> [Task to complete]:
Scan the material below for the string "Contest", and copy every line where it shows up.

════════════════════

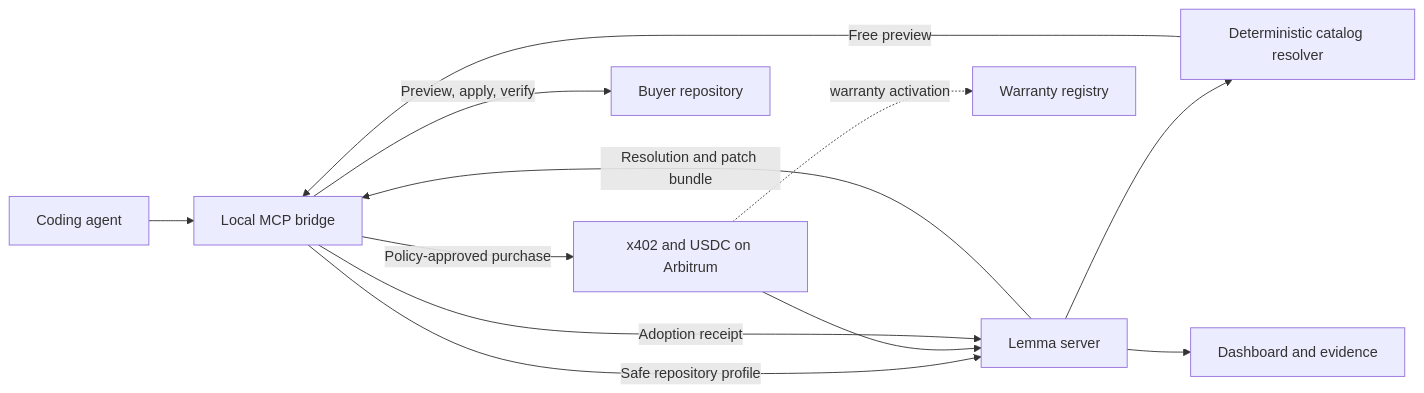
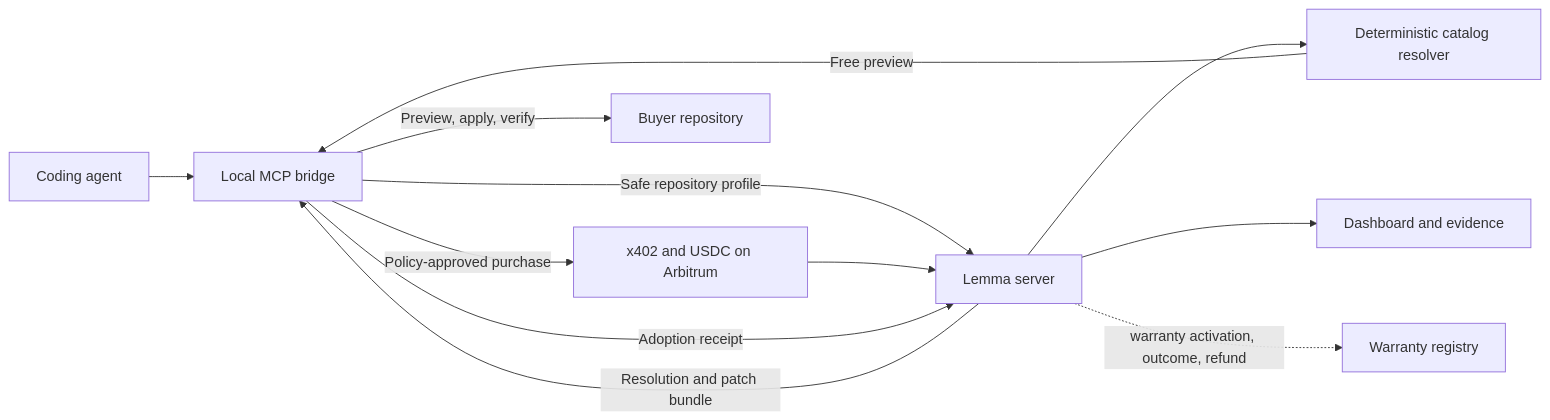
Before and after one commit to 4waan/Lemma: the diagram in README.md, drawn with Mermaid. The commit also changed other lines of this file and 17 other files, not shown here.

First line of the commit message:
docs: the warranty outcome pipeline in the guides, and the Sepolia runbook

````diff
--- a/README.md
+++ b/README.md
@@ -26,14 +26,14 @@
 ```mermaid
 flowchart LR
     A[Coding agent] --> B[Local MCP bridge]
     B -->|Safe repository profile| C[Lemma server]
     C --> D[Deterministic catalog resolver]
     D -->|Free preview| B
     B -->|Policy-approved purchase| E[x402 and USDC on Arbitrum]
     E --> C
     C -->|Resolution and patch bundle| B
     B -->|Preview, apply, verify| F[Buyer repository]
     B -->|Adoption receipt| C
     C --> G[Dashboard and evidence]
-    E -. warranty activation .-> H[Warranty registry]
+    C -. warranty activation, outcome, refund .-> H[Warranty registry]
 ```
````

════════════════════

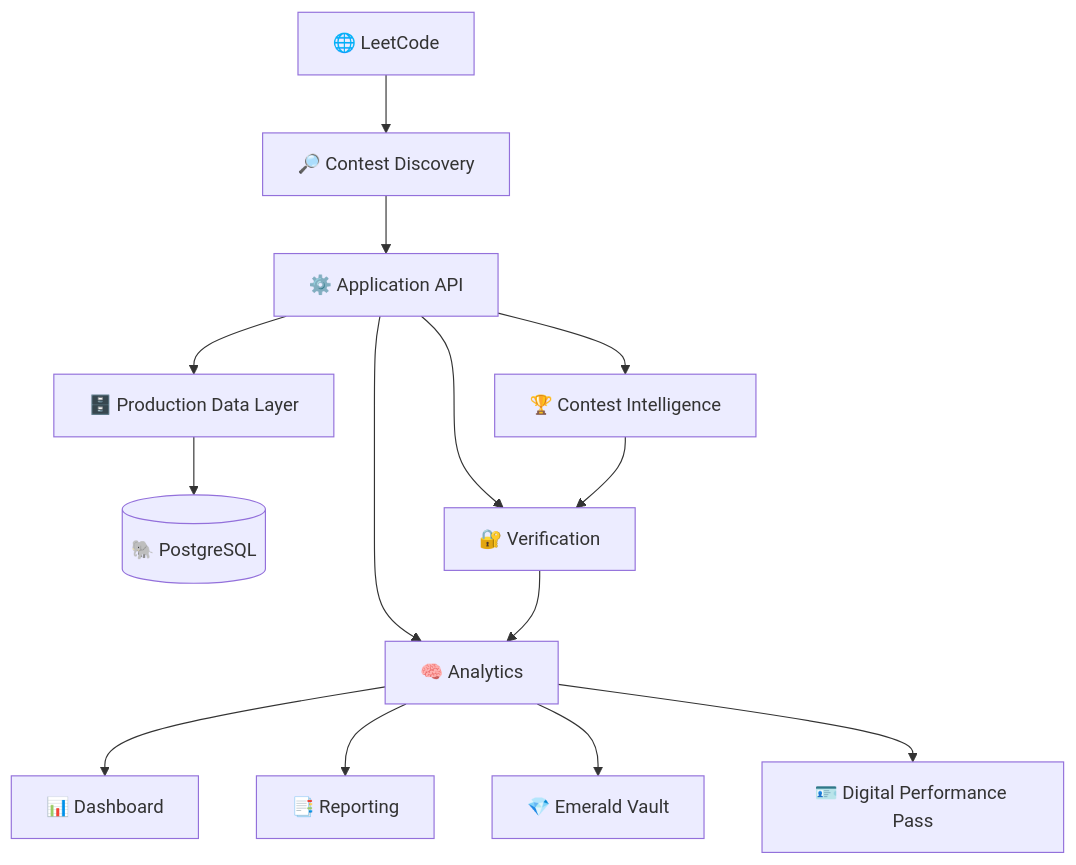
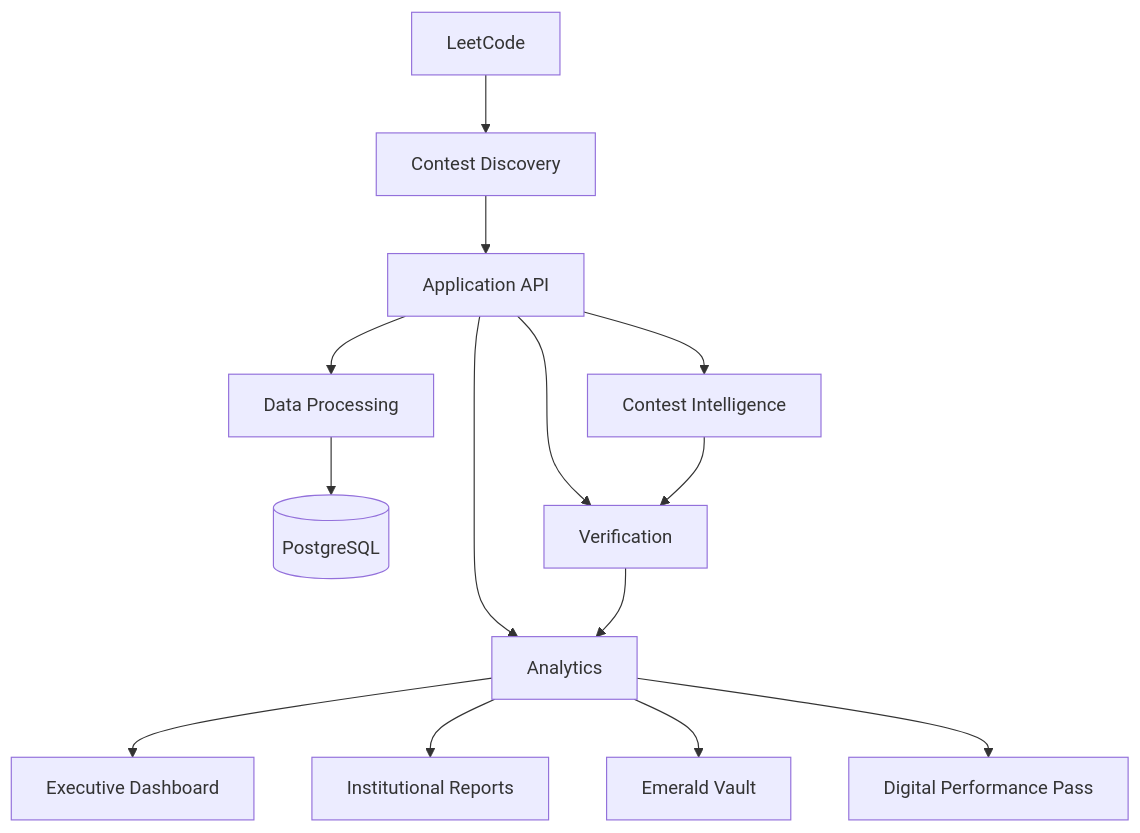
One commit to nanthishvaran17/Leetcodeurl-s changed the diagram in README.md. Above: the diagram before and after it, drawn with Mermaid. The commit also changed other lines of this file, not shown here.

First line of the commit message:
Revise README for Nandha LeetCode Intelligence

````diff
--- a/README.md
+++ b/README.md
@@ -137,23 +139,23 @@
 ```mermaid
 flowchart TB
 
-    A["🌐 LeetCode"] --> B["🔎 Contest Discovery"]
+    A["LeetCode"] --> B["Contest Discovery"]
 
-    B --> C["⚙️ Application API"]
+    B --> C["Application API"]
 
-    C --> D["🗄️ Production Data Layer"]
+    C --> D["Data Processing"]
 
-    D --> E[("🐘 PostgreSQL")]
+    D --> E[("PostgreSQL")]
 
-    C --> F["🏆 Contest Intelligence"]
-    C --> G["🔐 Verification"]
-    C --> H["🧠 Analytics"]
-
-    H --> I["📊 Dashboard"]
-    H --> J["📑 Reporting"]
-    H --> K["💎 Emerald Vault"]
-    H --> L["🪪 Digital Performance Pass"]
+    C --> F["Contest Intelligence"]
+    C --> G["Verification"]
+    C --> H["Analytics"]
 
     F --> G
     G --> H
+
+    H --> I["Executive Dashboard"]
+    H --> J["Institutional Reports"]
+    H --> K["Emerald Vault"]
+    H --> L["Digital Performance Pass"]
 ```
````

════════════════════

> [Solution to the exercise]:
-    A["🌐 LeetCode"] --> B["🔎 Contest Discovery"]
+    A["LeetCode"] --> B["Contest Discovery"]
-    C --> F["🏆 Contest Intelligence"]
+    C --> F["Contest Intelligence"]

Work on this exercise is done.